Author Interviews, COVID -19 Coronavirus, Environmental Risks, Technology / 13.01.2022 Interview with: Krystal Pollitt, PhD, P.Eng. Assistant Professor of Epidemiology (Environmental Health Sciences) Assistant Professor in Chemical and Environmental Engineering Affiliated Faculty, Yale Institute for Global Health Yale School of Public Health What is the background for this study? Response: People infected with COVID-19 can release SARS-CoV-2 virus in aerosol and droplets when they exhale. This can be from coughing or sneezing but also when they speaker or just breathe. While the larger droplets can settle to the ground quickly (seconds to minutes), smaller aerosol can remain in the air in longer periods (minutes to hours). SARS-CoV-2 can be transmitted by inhaling aerosol or droplets containing infectious virus. The Fresh Air Clip enables detection of droplet and aerosol containing virus. (more…)
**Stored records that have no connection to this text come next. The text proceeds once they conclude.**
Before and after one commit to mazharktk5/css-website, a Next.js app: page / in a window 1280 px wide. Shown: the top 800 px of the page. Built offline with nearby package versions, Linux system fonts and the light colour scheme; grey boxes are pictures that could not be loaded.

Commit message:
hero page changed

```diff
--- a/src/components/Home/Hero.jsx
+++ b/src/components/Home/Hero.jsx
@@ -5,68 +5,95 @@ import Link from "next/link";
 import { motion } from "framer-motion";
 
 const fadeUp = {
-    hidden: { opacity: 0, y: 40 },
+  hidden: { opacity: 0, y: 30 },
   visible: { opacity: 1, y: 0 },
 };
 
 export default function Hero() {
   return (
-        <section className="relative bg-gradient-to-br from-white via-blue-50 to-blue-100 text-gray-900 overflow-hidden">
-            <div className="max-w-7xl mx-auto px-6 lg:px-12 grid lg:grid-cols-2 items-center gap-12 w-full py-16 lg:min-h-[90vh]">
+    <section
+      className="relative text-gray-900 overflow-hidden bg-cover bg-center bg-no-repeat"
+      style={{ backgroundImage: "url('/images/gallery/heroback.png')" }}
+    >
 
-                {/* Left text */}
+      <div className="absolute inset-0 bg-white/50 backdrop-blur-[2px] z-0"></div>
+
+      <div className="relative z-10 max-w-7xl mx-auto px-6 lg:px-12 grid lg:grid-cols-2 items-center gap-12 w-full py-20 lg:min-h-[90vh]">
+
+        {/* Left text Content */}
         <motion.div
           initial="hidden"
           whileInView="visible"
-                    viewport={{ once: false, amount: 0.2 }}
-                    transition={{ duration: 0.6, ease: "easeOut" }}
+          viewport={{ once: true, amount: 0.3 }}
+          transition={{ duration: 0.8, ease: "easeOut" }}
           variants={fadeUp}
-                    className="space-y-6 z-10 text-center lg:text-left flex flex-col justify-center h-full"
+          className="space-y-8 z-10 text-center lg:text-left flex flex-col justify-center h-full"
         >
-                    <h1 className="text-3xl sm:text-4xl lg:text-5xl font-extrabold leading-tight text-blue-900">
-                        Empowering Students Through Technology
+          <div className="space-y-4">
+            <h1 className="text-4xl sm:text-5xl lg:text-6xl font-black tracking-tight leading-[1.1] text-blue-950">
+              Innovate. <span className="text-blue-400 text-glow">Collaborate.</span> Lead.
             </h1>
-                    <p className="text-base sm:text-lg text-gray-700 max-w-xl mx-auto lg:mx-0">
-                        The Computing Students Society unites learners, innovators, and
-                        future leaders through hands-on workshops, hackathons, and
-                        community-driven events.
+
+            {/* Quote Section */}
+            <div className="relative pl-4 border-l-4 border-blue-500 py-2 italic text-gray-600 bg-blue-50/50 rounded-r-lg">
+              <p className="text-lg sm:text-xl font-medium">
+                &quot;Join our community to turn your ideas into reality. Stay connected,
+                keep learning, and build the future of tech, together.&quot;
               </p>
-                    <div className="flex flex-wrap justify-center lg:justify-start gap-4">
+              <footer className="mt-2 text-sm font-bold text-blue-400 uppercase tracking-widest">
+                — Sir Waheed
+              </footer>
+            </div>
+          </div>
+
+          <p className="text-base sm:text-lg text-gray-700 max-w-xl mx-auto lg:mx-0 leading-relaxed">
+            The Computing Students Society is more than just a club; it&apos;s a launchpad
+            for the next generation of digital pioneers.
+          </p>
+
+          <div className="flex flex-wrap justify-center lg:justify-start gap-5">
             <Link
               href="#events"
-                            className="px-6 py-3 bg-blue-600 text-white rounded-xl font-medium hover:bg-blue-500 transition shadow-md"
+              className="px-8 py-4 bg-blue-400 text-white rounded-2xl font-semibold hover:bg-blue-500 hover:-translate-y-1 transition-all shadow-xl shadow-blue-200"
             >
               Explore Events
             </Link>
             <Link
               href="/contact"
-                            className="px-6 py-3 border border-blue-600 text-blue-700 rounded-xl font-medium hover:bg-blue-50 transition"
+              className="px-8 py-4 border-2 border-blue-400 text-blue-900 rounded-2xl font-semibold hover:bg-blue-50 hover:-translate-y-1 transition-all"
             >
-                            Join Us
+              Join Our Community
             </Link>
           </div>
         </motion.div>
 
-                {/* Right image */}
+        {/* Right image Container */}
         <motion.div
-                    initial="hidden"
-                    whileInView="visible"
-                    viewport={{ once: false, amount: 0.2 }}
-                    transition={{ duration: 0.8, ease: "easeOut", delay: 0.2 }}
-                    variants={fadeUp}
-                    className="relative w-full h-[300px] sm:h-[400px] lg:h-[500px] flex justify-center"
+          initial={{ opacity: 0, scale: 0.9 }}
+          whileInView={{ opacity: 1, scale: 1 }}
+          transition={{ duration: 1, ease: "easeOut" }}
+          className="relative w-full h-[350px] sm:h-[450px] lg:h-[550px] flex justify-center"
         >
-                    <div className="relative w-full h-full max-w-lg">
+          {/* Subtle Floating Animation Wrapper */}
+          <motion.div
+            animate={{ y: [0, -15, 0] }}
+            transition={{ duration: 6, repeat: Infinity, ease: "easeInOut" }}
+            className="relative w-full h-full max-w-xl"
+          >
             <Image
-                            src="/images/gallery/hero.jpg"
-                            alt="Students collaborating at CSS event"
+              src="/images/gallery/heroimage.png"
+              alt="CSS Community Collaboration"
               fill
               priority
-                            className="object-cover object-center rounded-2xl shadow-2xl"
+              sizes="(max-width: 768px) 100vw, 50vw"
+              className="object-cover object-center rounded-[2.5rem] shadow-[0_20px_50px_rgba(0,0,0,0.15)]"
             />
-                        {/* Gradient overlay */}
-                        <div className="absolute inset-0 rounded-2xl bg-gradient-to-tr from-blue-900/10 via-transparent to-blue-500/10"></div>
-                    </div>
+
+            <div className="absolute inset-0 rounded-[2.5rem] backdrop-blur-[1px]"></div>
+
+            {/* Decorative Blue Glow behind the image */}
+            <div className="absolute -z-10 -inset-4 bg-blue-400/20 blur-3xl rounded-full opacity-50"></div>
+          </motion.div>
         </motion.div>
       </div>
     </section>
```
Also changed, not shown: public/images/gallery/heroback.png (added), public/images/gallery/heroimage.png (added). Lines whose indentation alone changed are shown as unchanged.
Author Interviews, Smoking, Tobacco, Tobacco Research, Yale / 26.07.2019 Interview with: Abigail S. Friedman, Ph.D. Assistant Professor Department of Health Policy and Management Yale School of Public Health What is the background for this study? Response: Smoking is responsible for approximately 1 in 5 deaths in the United States each year. Despite the fact that all US states ban tobacco sales to minors, the vast majority of smokers begin this habit as adolescents. As of July 25, 2019, 18 states and over 450 localities have passed laws banning tobacco sales to those under age-21. The laws are commonly referred to as “tobacco-21” laws. Concurrently, 16 states without state-level tobacco-21 laws prohibit counties and municipalities from raising their legal sales age for tobacco products above the state-mandated age; typically, 18. If local tobacco-21 laws reduce youth smoking, then preemption policies impede population health. To consider this, we estimated the impact of county- and municipality-level tobacco-21 policies on smoking among 18 to 20 year-olds residing in MMSAs (metropolitan and micropolitan statistical areas). Specifically, regression analyses compared smoking among 18-20 year-olds in areas with more vs. less tobacco-21 coverage, before vs. after these policies were adopted. (more…)